Case Study: Use of D 4169

The following shows how D 4169 performance tests are applied to measure the adequacy of packaging for a consumer product. In this example, products have been incurring excessive damage on corners and edges in truck shipments directly from the manufacturer’s distribution center to customer homes. Impact testing via free falls from expected drop heights have not indicated any damage.

The manufacturer implemented a study of the shipping and handling environment, including the use of small electronic recording instruments within packages during trial shipments. Results of the study indicated some higher impacts (42-in [1070 mm] equivalent drop height) than normally expected for the 33-pound [15 kg] package and a number of lower impacts. There were no reported instances of containers crushed due to excessive compressive force, and orientation during shipment was almost always upright.

Upon comparison of recorded information versus distribution cycles in D 4169, it was noted that test schedules in standard distribution cycles did not reflect the same information as recorded during the study. The decision was then made to employ DC 2, specially defined environment, user specified, and develop a test plan similar to DC 3, single package by truck, up to 100 pounds [45 kg], but modified by the recorded information.
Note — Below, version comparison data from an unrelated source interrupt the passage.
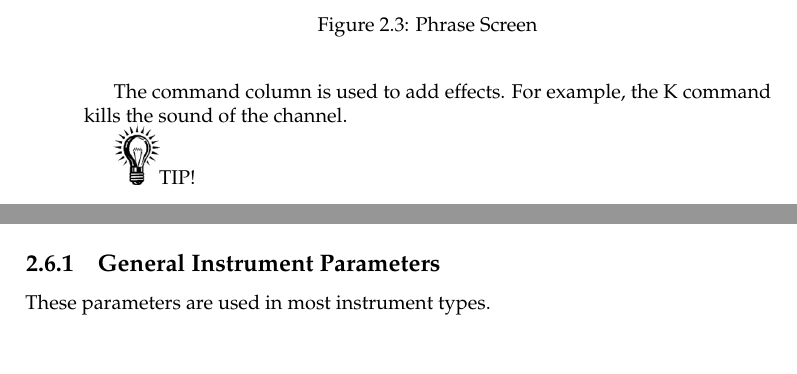
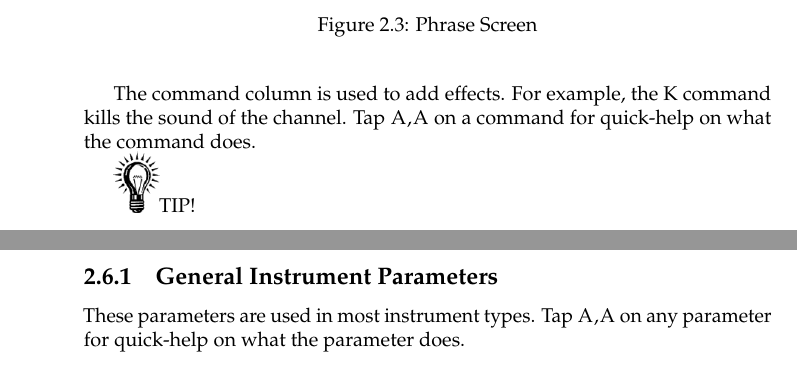
Before and after one commit to jkotlinski/lsdj-doc, a LaTeX thesis (lsdj-manual.tex, which reads screens.tex): two parts of pages 18 and 19 of 79 before the commit and two parts of pages 18 and 20 of 79 after it, joined at a grey line, cut so that both start at the same text. Compiled offline with pdfLaTeX.

Commit message:
mention quick-help in instr and phrase screens

```diff
--- a/screens.tex
+++ b/screens.tex
@@ -92,5 +92,5 @@ The instrument column selects instrument. There are 65 instruments in total, all
 
-The command column is used to add effects. For example, the K command kills the sound of the channel.
+The command column is used to add effects. For example, the K command kills the sound of the channel. Tap \textsc{A,A} on a command for quick-help on what the command does.
 
 \includegraphics[width=0.8cm]{tip}TIP!
 \begin{itemize}
@@ -136,7 +136,7 @@ Remember that instruments don't automatically play in the right channel. For exa
 \subsection{General Instrument Parameters}
 \label{general-instrument-parameters}
 
-These parameters are used in most instrument types.
+These parameters are used in most instrument types. Tap \textsc{A,A} on any parameter for quick-help on what the parameter does.
 
 \begin{description}
 	\item[\textsc{name}] Tap \textsc{a} to name the instrument. Useful for keeping instruments organized. When selecting instrument in phrase screen, this name is shown in the border.
```
Also changed, not shown: intro.tex (+1 -1 lines), screens.tex (4 more changed lines).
The following sequence of tests was produced to simulate the hazards as recorded in actual shipments.

Handling at shipping dock and initial carrier terminals — Free-fall drop tests using ASTM D 5276, Test Method for Drop Test of Loaded Containers by Free Fall: drop from 21 inches [530 mm] in six different orientations (Figure 1).

Stacking in carrier trailers during transportation — Compression machine test using ASTM D 642, Test Method for Determining Compressive Resistance of Shipping Containers, Components, and Unit Loads: apply force up to pre-calculated load of 760 pounds [345 kg] (Figure 2).
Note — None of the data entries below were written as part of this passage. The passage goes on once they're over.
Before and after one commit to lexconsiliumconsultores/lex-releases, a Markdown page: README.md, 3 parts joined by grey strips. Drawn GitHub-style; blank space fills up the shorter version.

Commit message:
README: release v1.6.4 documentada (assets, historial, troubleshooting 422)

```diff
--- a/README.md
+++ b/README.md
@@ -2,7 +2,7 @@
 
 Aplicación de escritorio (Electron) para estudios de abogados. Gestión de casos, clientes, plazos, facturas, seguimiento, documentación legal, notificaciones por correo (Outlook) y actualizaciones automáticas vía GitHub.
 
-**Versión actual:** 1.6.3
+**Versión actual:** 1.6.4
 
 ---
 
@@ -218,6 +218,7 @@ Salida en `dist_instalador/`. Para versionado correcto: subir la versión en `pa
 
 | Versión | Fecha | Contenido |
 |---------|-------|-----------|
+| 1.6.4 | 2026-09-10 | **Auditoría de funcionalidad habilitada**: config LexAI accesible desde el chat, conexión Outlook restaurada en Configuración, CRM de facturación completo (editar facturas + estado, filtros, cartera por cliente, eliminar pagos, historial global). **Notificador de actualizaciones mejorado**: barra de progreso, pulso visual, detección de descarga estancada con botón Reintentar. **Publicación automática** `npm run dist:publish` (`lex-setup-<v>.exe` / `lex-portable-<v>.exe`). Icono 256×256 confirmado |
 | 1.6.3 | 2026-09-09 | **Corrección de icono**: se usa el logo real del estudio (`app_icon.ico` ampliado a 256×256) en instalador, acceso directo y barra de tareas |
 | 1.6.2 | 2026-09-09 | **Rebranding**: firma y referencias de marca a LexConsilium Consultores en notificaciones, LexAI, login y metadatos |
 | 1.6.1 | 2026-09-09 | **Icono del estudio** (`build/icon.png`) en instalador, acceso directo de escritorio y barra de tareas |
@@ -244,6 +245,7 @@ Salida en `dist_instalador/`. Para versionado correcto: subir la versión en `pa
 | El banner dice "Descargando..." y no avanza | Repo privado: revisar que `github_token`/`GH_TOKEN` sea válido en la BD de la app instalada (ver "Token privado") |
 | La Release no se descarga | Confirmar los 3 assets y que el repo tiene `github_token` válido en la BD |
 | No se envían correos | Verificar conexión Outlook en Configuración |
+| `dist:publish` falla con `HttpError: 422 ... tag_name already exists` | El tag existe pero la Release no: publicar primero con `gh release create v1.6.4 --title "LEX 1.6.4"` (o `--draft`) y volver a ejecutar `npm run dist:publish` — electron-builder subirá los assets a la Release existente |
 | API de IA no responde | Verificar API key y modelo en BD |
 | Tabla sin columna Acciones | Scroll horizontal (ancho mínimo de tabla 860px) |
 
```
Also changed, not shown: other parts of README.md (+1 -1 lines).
Loose load vibration during transportation — Repetitive shock test using ASTM D 999, Methods for Vibration Testing of Shipping Containers, method A2 (rotary motion): 40 minutes in normal vertical orientation (Figure 3).
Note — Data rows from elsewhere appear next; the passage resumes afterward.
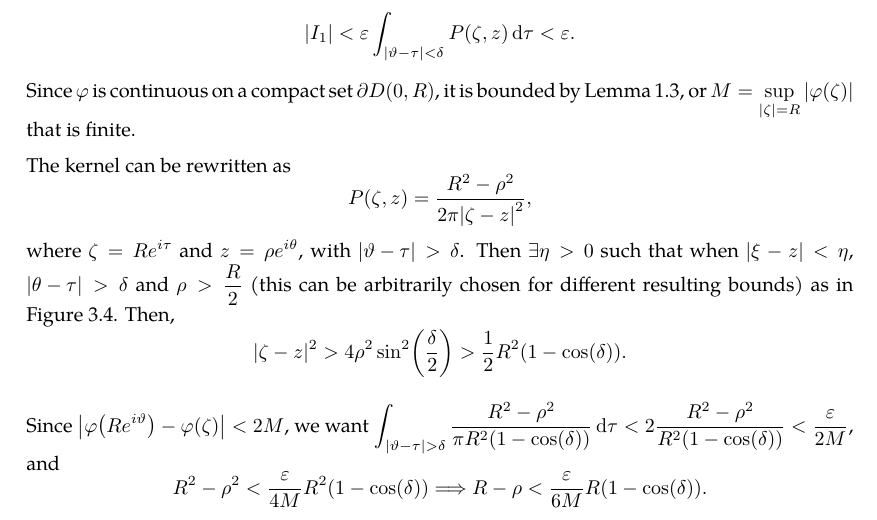
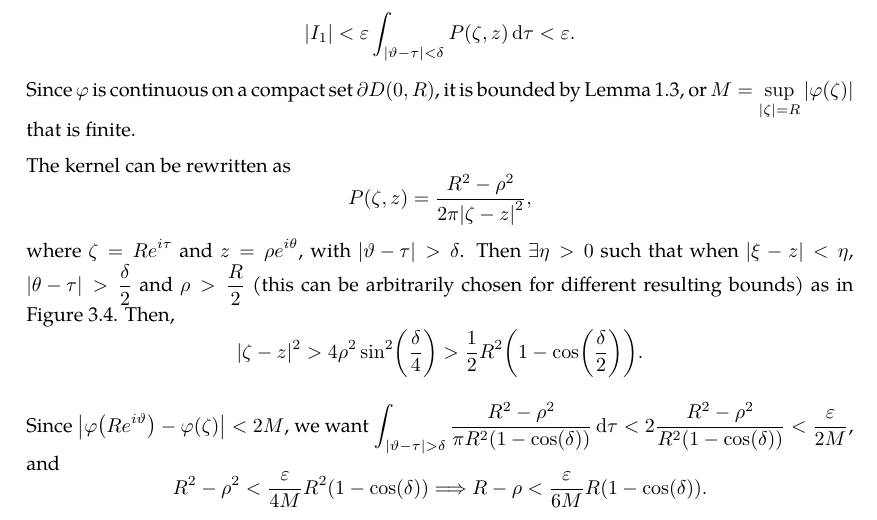
Before and after one commit to slipperking/complex-analysis-latex, a LaTeX document (main.tex): part of page 62 of 64, cut so that both start at the same text. Compiled offline with pdfLaTeX.

Commit message:
overleaf_to_git (Sun Jun 15 20:52:17 2025 -0700): update main.tex from r12592 to r12601

```diff
--- a/main.tex
+++ b/main.tex
@@ -1600,7 +1600,7 @@ A fundamental problem in the theory of partial differential equations is to find
     \end{figure}Since \(\varphi\) is continuous on a compact set \(\partial D(0,R)\), it is bounded by \autoref{lemma:uniformcontinuousovercompactset}, or \(M=\sup_{\qty|\zeta|=R}\abs{\varphi(\zeta)}\) that is finite.
 
     The kernel can be rewritten as \[P(\zeta,z)=\frac{R^2-\rho^2}{2\pi\qty|\zeta-z|^2},\]
-    where \(\zeta=Re^{i\tau}\) and \(z=\rho e^{i\theta}\), with \(\abs{\vartheta-\tau}>\delta\). Then \(\exists\eta>0\) such that when \(|\xi-z|<\eta\), \(\abs{\theta-\tau}>\delta\) and \(\rho>\frac{R}{2}\) (this can be arbitrarily chosen for different resulting bounds) as in \autoref{fig:dirichletproblemwithlaplaceequationsolution_secondintegral}. Then, \[|\zeta-z|^2>4\rho^2\sin[2](\frac{\delta}{2})>\frac{1}{2}R^2\qty(1-\cos(\delta)).\]
+    where \(\zeta=Re^{i\tau}\) and \(z=\rho e^{i\theta}\), with \(\abs{\vartheta-\tau}>\delta\). Then \(\exists\eta>0\) such that when \(|\xi-z|<\eta\), \(\abs{\theta-\tau}>\frac{\delta}{2}\) and \(\rho>\frac{R}{2}\) (this can be arbitrarily chosen for different resulting bounds) as in \autoref{fig:dirichletproblemwithlaplaceequationsolution_secondintegral}. Then, \[|\zeta-z|^2>4\rho^2\sin[2](\frac{\delta}{4})>\frac{1}{2}R^2\qty(1-\cos(\frac{\delta}{2})).\]
 
     Since \(\abs{\varphi\qty(Re^{i\vartheta})-\varphi(\zeta)}<2M\), we want \(\int_{\abs{\vartheta-\tau}>\delta}\frac{R^2-\rho^2}{\pi R^2\qty(1-\cos(\delta))}\dd{\tau}<2\frac{R^2-\rho^2}{R^2\qty(1-\cos(\delta))}< \frac{\varepsilon}{2M}\), and \[R^2-\rho^2<\frac{\varepsilon}{4M}R^2\paren{1-\cos(\delta)}\Longrightarrow R-\rho<\frac{\varepsilon}{6M}R\paren{1-\cos(\delta)}.\]
     From \autoref{fig:dirichletproblemwithlaplaceequationsolution_secondintegral}, it is evident that \(R-\rho<|\xi-z|<\eta\). In order for \(|\theta-\tau|>\delta\) to be true, we need to ensure that \(\eta<R^2+\rho^2-2R\rho\cos(\vartheta-\tau-\delta)\). Obviously, this will be satisfied if \(|\xi-z|<\frac{R^2}{2}\qty(1-\cos(\vartheta-\tau-\delta))<2\rho^2\qty(1-\cos(\vartheta-\tau-\delta))\). Therefore, we can choose \(\eta=\min\qty(\frac{\varepsilon}{6M}R\paren{1-\cos(\delta)},\frac{R^2}{2}\qty(1-\cos(\vartheta-\tau-\delta)))\), the necessary requirements are satisfied.
```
Vehicle vibration during transportation — Random vibration test using ASTM D 4728, Test Method for Random Vibration Testing of Shipping Containers: 180 minutes in normal vertical orientation, truck PSD profile, overall level 0.52 g rms [5.1 m/s2] (Figure 4).

Handling at final carrier terminal and delivery to customer home — Free-fall drop tests using ASTM D 5276: drop from 21 inches [530 mm] in five different orientations; drop from 42 inches [1070 mm] on the most damage-prone corner or edge (Figure 1).

Copyright 2004, ASTM International

Alfred H. McKinlay has served four terms as chairman of Committee D10 and is currently the U.S. head-of-delegation to ISO Technical Committee 122 on Packaging. His entire career has involved packaging and handling: first at General Electric corporate packaging for over 20 years, and since 1981 as an independent consultant to a wide range of clients.